Chemicals, both synthetic and natural, are ubiquitous in our day-to-day lives. Nearly every action we engage in entails some degree of chemical exposure: walking on carpeted flooring, sitting on upholstered furniture, brushing our teeth, preparing and storing food, touching plastics, even breathing in dust particles. Unfortunately, our knowledge of the health effects of chronic, aggregate exposure to these chemicals is still relatively limited, and the federal regulatory system in place does little to protect us against their potential for harm, instead favoring an “industry-first” approach.

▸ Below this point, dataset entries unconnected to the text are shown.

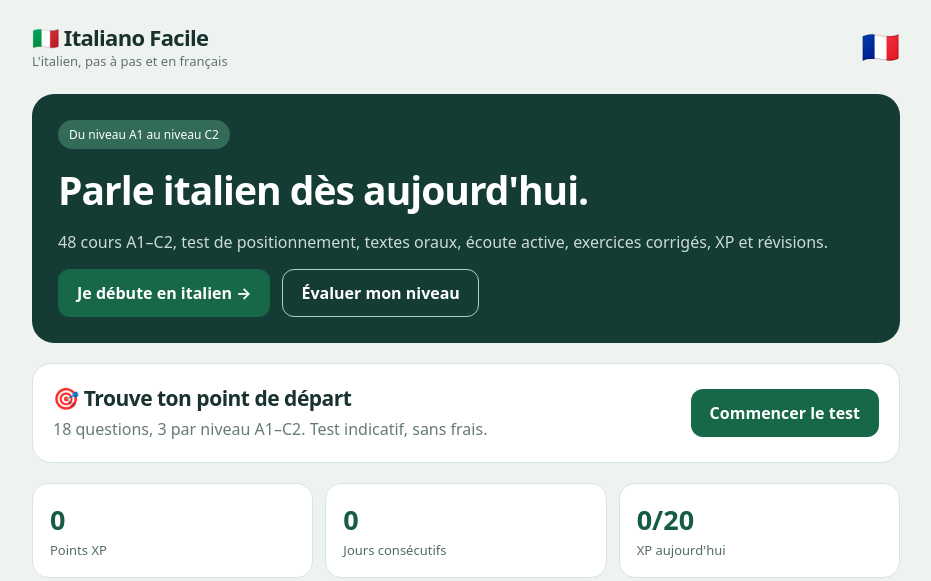
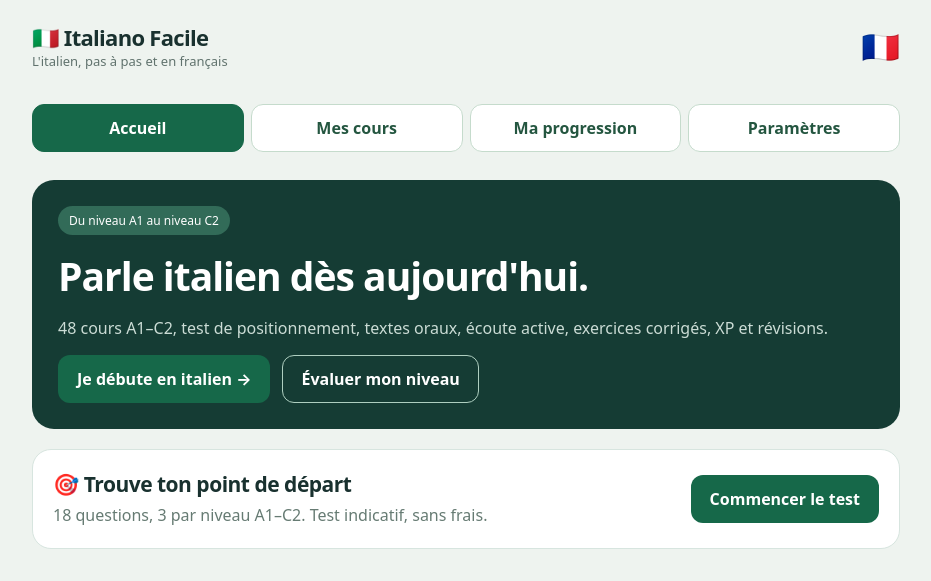
Before and after one commit to Frank91-lang/italiano-facile, a plain HTML site: page index.html in a window 1280 px wide. Shown: the top 581 px of the page, without its empty margins (174-1105 px from the left). Drawn offline with Linux system fonts and the light colour scheme.

Commit message:
Add files via upload

```diff
--- a/index.html
+++ b/index.html
@@ -24,8 +24,19 @@
 
 .hero-actions{display:flex;align-items:center;gap:12px;flex-wrap:wrap}.hero-alt{display:inline-flex;align-items:center;border:1px solid #aecfc0;padding:12px 18px;border-radius:12px;color:#fff;text-decoration:none;font-weight:700;min-height:47px}.hero-alt:hover{background:#ffffff18}.utility-panel{background:#f8faf8}.utility-panel details summary{display:flex;justify-content:space-between;align-items:center;gap:15px;flex-wrap:wrap;cursor:pointer;font-size:18px;font-weight:800;list-style:none}.utility-panel details summary::-webkit-details-marker{display:none}.utility-panel details summary:after{content:'＋';font-size:22px;color:#236f4a}.utility-panel details[open] summary:after{content:'−'}.summary-sub{color:#63796d;font-weight:400;font-size:12px}.utility-body{margin-top:20px}.utility-body .support-grid{display:grid;gap:12px}.utility-body .feedback-form{background:#f4f8f5;border:1px solid #d8e7dd;padding:17px;border-radius:14px}.utility-panel :focus-visible{outline:3px solid #dca63f;outline-offset:3px}@media(max-width:620px){.utility-panel details summary{align-items:flex-start}.summary-sub{width:100%}.hero-actions>*{width:100%;justify-content:center;text-align:center}}
 .app-update-banner{position:sticky;top:0;z-index:100;background:#e7f5e9;border:2px solid #26734b;border-radius:14px;padding:13px 16px;display:flex;gap:12px;align-items:center;justify-content:space-between;flex-wrap:wrap;box-shadow:0 3px 16px #193b281c;margin-bottom:15px}.app-update-banner[hidden]{display:none!important}.app-update-banner span{font-size:14px;color:#17472f;font-weight:650}.app-update-banner button{background:#166849;color:#fff;border:0;border-radius:9px;padding:11px 15px;font-weight:750;min-height:44px}@media(max-width:530px){.app-update-banner button{width:100%}}
+
+
+/* Navigation principale v1.6 */
+.main-nav{position:sticky;top:0;z-index:50;display:grid;grid-template-columns:repeat(4,minmax(0,1fr));gap:7px;padding:10px 0;background:#eef3efeF;backdrop-filter:blur(12px);margin:0 0 18px}
+.main-nav button{border:1px solid #c5dbcc;border-radius:12px;background:#fff;color:#245640;font-weight:750;min-height:48px;padding:9px 5px;line-height:1.25}
+.main-nav button[aria-current="page"]{background:#166849;color:#fff;border-color:#166849}
+.view-hidden{display:none!important}
+.view-title{margin:12px 0 6px;font-size:clamp(23px,4vw,30px)}
+.settings-intro{margin:0 0 18px;color:#5b7568}
+#resetBtn{margin-top:12px}
+@media(max-width:520px){.main-nav{gap:5px}.main-nav button{font-size:12px;padding:8px 3px}.app{padding-bottom:35px}}
 </style></head>
-<body><main class="app"><div id="appUpdateBanner" class="app-update-banner" role="status" aria-live="polite" hidden><span>Une nouvelle version d’Italiano Facile est disponible. Tes scores et ta progression seront conservés.</span><button type="button" id="applyAppUpdate">Mettre à jour</button></div><header><div><div class="logo">🇮🇹 Italiano Facile</div><div class="subtitle">L'italien, pas à pas et en français</div></div><div class="flag">🇫🇷</div></header><div class="hero"><span class="pill">Du niveau A1 au niveau C2</span><h1>Parle italien dès aujourd'hui.</h1><p>48 cours A1–C2, test de positionnement, textes oraux, écoute active, exercices corrigés, XP et révisions.</p><div class="hero-actions"><button class="primary" id="startBtn">Je débute en italien →</button><a class="hero-alt" href="#placement">Évaluer mon niveau</a></div></div>
+<body><main class="app"><div id="appUpdateBanner" class="app-update-banner" role="status" aria-live="polite" hidden><span>Une nouvelle version d’Italiano Facile est disponible. Tes scores et ta progression seront conservés.</span><button type="button" id="applyAppUpdate">Mettre à jour</button></div><header><div><div class="logo">🇮🇹 Italiano Facile</div><div class="subtitle">L'italien, pas à pas et en français</div></div><div class="flag">🇫🇷</div></header><nav class="main-nav" aria-label="Navigation principale"><button type="button" data-view="home" aria-current="page">Accueil</button><button type="button" data-view="courses">Mes cours</button><button type="button" data-view="progress">Ma progression</button><button type="button" data-view="settings">Paramètres</button></nav><div class="hero"><span class="pill">Du niveau A1 au niveau C2</span><h1>Parle italien dès aujourd'hui.</h1><p>48 cours A1–C2, test de positionnement, textes oraux, écoute active, exercices corrigés, XP et révisions.</p><div class="hero-actions"><button class="primary" id="startBtn">Je débute en italien →</button><a class="hero-alt" href="#placement">Évaluer mon niveau</a></div></div>
 <section class="panel" id="placement" aria-label="Test de positionnement"><div class="placement-intro"><div><h2 style="margin:0 0 5px">🎯 Trouve ton point de départ</h2><p style="margin:0">18 questions, 3 par niveau A1–C2. Test indicatif, sans frais.</p></div><button class="primary" id="placementStart">Commencer le test</button></div><div id="placementArea" class="hidden" aria-live="polite"></div><div id="placementSummary" aria-live="polite"></div></section>
 <section class="dashboard" aria-label="Tableau de bord"><div class="metric"><strong id="xpTotal">0</strong><span>Points XP</span></div><div class="metric"><strong id="streak">0</strong><span>Jours consécutifs</span></div><div class="metric"><strong id="dailyProgress">0/20</strong><span>XP aujourd'hui</span></div></section><section class="panel" id="daily"><h2>Ton objectif quotidien</h2><div class="goal-area"><label for="dailyGoal">Objectif XP :</label><select id="dailyGoal" class="practice-entry" style="width:auto"><option value="10">10 XP</option><option value="20">20 XP</option><option value="30">30 XP</option><option value="50">50 XP</option></select><span class="small-text" id="goalStatus"></span></div><div class="progressbar" aria-label="Objectif quotidien"><div id="dailyFill" style="width:0%"></div></div><div class="buttons"><button id="resumeBtn" class="primary">Reprendre ma dernière leçon</button></div></section><section class="panel" id="revision"><h2>Réviser mes erreurs</h2><p>Les questions ratées au quiz sont conservées sur cet appareil et reviennent en révision.</p><div id="reviewRoot" class="review-list"></div></section><section id="lessons"><h2>Choisis ton niveau</h2><div class="levels" id="levelTabs" aria-label="Niveaux de langue"></div><p class="muted" id="levelInfo"></p><div class="course-grid" id="courseGrid"></div></section>
 <section class="panel" id="unitReviewArea" aria-label="Bilan d’unité"></section><section class="panel hidden" id="lesson"><h3 id="lessonTitle"></h3><p id="lessonDesc"></p><div class="vocab" id="vocab"></div><div id="deepCourse" class="deep-course"></div><div class="buttons"><button class="primary" id="quizBtn">Faire le quiz →</button><button class="secondary" id="closeBtn">Retour aux leçons</button></div></section>
@@ -459,4 +470,42 @@
 $beta('copyFeedback').onclick=async()=>{const m=message();if(!m)return;try{await navigator.clipboard.writeText(m);$beta('feedbackStatus').textContent='Copié ! Tu peux maintenant coller ton retour dans un message.';}catch(e){$beta('feedbackStatus').textContent='Copie indisponible ici. Utilise le téléchargement du fichier texte.';}};
 $beta('downloadFeedback').onclick=()=>{const m=message();if(!m)return;downloadBlob('retour-italiano-facile.txt',m,'text/plain;charset=utf-8');$beta('feedbackStatus').textContent='Fichier texte téléchargé, prêt à être transmis.';};
 })();
-</script></body></html>
+</script>
+<script>
+/* Italiano Facile v1.6 : navigation sans modifier les clés de sauvegarde */
+(function(){
+ const views={
+  home:['.hero','#placement'],
+  courses:['#lessons','#unitReviewArea','#lesson','#quiz'],
+  progress:['.dashboard','#daily','#revision','#progress'],
+  settings:['#aide']
+ };
+ const nav=document.querySelector('.main-nav');
+ const all=Object.values(views).flat().map(sel=>document.querySelector(sel)).filter(Boolean);
+ const settings=document.querySelector('#aide');
+ const panel=settings?.querySelector('details');
+ if(panel){panel.open=true;const reset=document.querySelector('#resetBtn');const body=panel.querySelector('.utility-body');if(reset&&body){const holder=document.createElement('div');holder.className='practice-card';const label=document.createElement('h3');label.textContent='Gestion des données';holder.append(label,reset);body.append(holder);}}
+ const titles={home:'Accueil',courses:'Mes cours',progress:'Ma progression',settings:'Paramètres'};
+ const header=document.createElement('h1');header.className='view-title';header.id='viewHeading';header.tabIndex=-1;header.hidden=true;nav.after(header);
+ const introduction=document.createElement('p');introduction.className='settings-intro';introduction.textContent='Retrouve ici l’installation, tes sauvegardes et l’assistance.';settings?.prepend(introduction);
+ function show(view,scroll=true){
+  if(!views[view])view='home';
+  all.forEach(el=>el.classList.add('view-hidden'));
+  views[view].forEach(sel=>{const el=document.querySelector(sel);if(el)el.classList.remove('view-hidden')});
+  nav.querySelectorAll('button').forEach(b=>{if(b.dataset.view===view)b.setAttribute('aria-current','page');else b.removeAttribute('aria-current')});
+  header.hidden=view==='home';header.textContent=titles[view];
+  if(scroll)window.scrollTo({top:0,behavior:'instant'});
+ }
+ nav.addEventListener('click',e=>{const b=e.target.closest('[data-view]');if(b)show(b.dataset.view)});
+ // Les actions déjà présentes basculent vers la rubrique correspondante.
+ const start=document.getElementById('startBtn');if(start)start.addEventListener('click',()=>show('courses'));
+ const resume=document.getElementById('resumeBtn');if(resume)resume.addEventListener('click',()=>show('courses',false));
+ document.querySelector('.hero-alt')?.addEventListener('click',e=>{e.preventDefault();show('home',false);document.getElementById('placement')?.scrollIntoView({behavior:'smooth'})});
+ const goToLessons=document.getElementById('placementSummary');
+ goToLessons?.addEventListener('click',e=>{if(e.target.closest('button'))setTimeout(()=>show('courses',false),0)});
+ document.getElementById('closeBtn')?.addEventListener('click',()=>show('courses',false));
+ document.getElementById('quitBtn')?.addEventListener('click',()=>show('courses',false));
+ show('home',false);
+})();
+</script>
+</body></html>
--- a/sw.js
+++ b/sw.js
@@ -1,5 +1,5 @@
 // Italiano Facile — cache d'éléments statiques versionné
-const CACHE = 'italiano-facile-v1.5-static';
+const CACHE = 'italiano-facile-v1.6-static';
 const ASSETS = ['./', './index.html', './manifest.webmanifest', './icon-192.png', './icon-512.png'];
 self.addEventListener('install', event => {
   event.waitUntil(caches.open(CACHE).then(cache => cache.addAll(ASSETS)));
```
Also changed, not shown: 1 other file.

This paper offers a comprehensive examination of the class of chemical compounds known as "endocrine disruptors." We discuss the numerous reported health effects of these chemicals and provide evidence demonstrating how these effects may vary depending on the timeline of exposure. We analyze the current chemical regulatory systems in place, both on the national level as well as in Washington State, highlighting their weaknesses and offering suggestions for reform. Finally, we discuss implications of voluntary, industry-led innovations in green chemistry with a local case study, and conclude with recommendations for a comprehensive system of responsible chemical management.
Provides a brief background of the chemicals known as "endocrine disruptors." Highlights several common sources of exposure and discusses the mechanisms by which they exert their effects upon the body. Describes several of the reported health impacts of exposure.
Examines the existing system of federal chemical regulation in the United States, with particular emphasis on the Toxic Substances Control Act of 1976.
Focuses on several of the laws and initiatives in place to regulate chemicals in the State of Washington--in particular, the Department of Ecology's Chemical Action Plans and the Children's Safe Product Act of 2008.
Lists chemical policy imperatives on both the national and state levels, and suggests potential non-legislative paths of action as well.
Presents a case study of FastFlash, a revolutionary, phthalate-free "air barrier" utilized in the construction of Seattle's Bullitt Center.